2014-2016: £600 Eccles Centre for American Studies British Library Fellowship per annum.
At Lancaster University, I am currently supervising two student research projects exploring Humphry Davy's connections to transatlantic slavery. I have taught on both undergraduate and postgraduate courses within the Department of English Literature and Creative Writing. I have lectured and designed and taught seminars on the Black Atlantic writers Phillis Wheatley, Olaudah Equiano, and Austin Steward and Mr and Mrs John Little. In 2023, I gave a guest lecture on British Romanticism (second year undergraduate). In 2022, I taught on American Literature to 1900 (second year undergraduate), focusing on captivity narratives, early poetry, sermons, and revolutionary oratory, letters and poetry. In 2022, I designed and taught a new seminar on slave narratives on the MA module Nineteenth-Century Literature: Place - Space - Text. Prior to this, in 2019-2020, I have taught modules on Canadian and American literature in the Department of American and Canadian Studies at the University of Nottingham and in the School of English at the University of Sheffield.
I have been awarded recognition as an Associate Fellow of the Higher Education Academy, which will be formally ratified by the assessment board in July 2023. I am a member of the Executive Committee of the British Association for Canadian Studies and a member of the International Network for Emerging Scholars in Canadian Studies, which is supported by the International Council for Canadian Studies.
I am a Research Associate on the Davy Notebooks Project in the Department of English Literature and Creative Writing.
British Association for Romantic Studies/North American Society for the Study of Romanticism Joint International Conference 2022: New Romanticisms
Participation in conference - Academic
British Society for Literature and Science 17th Annual Conference

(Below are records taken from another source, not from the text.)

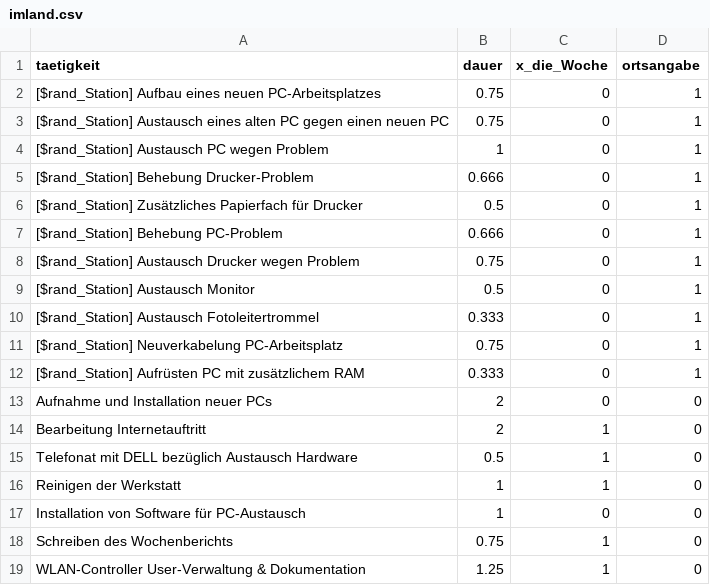
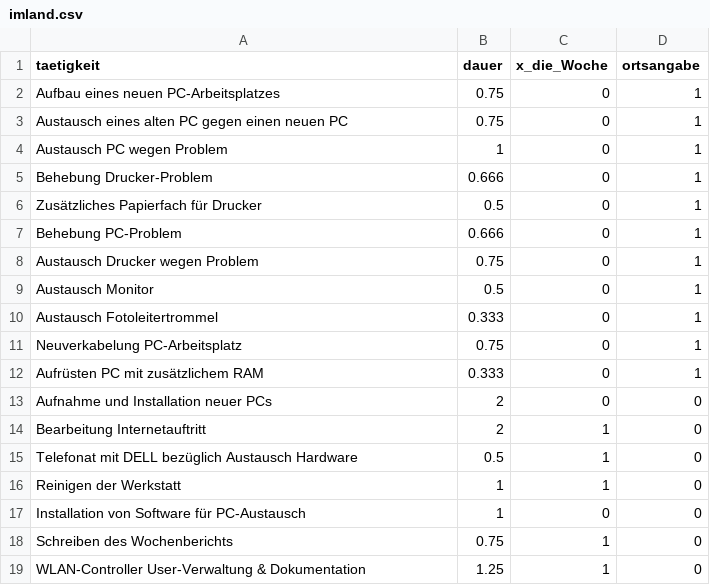
Before and after one commit to JanJastrow/Ausbildungsnachweis-Generator, a CSV file: imland.csv, drawn as a sheet.

Commit message:
0.3.1 — "Generate-mode", Save data to cookie

```diff
--- a/imland.csv
+++ b/imland.csv
@@ -1,13 +1,13 @@
 taetigkeit;dauer;x_die_Woche;ortsangabe
-[$rand_Station] Aufbau eines neuen PC-Arbeitsplatzes;0.75;0;1
-[$rand_Station] Austausch eines alten PC gegen einen neuen PC;0.75;0;1
-[$rand_Station] Austausch PC wegen Problem;1;0;1
-[$rand_Station] Behebung Drucker-Problem;0.666;0;1
-[$rand_Station] Zusätzliches Papierfach für Drucker;0.5;0;1
-[$rand_Station] Behebung PC-Problem;0.666;0;1
-[$rand_Station] Austausch Drucker wegen Problem;0.75;0;1
-[$rand_Station] Austausch Monitor;0.5;0;1
-[$rand_Station] Austausch Fotoleitertrommel;0.333;0;1
-[$rand_Station] Neuverkabelung PC-Arbeitsplatz;0.75;0;1
-[$rand_Station] Aufrüsten PC mit zusätzlichem RAM;0.333;0;1
+Aufbau eines neuen PC-Arbeitsplatzes;0.75;0;1
+Austausch eines alten PC gegen einen neuen PC;0.75;0;1
+Austausch PC wegen Problem;1;0;1
+Behebung Drucker-Problem;0.666;0;1
+Zusätzliches Papierfach für Drucker;0.5;0;1
+Behebung PC-Problem;0.666;0;1
+Austausch Drucker wegen Problem;0.75;0;1
+Austausch Monitor;0.5;0;1
+Austausch Fotoleitertrommel;0.333;0;1
+Neuverkabelung PC-Arbeitsplatz;0.75;0;1
+Aufrüsten PC mit zusätzlichem RAM;0.333;0;1
 Aufnahme und Installation neuer PCs;2;0;0
```
Also changed, not shown: 4 other files.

Participation in conference - Academic
‘Excel in Science’ webinar, University of Nottingham: ‘Re-Emerging Research’
Participation in workshop, seminar, course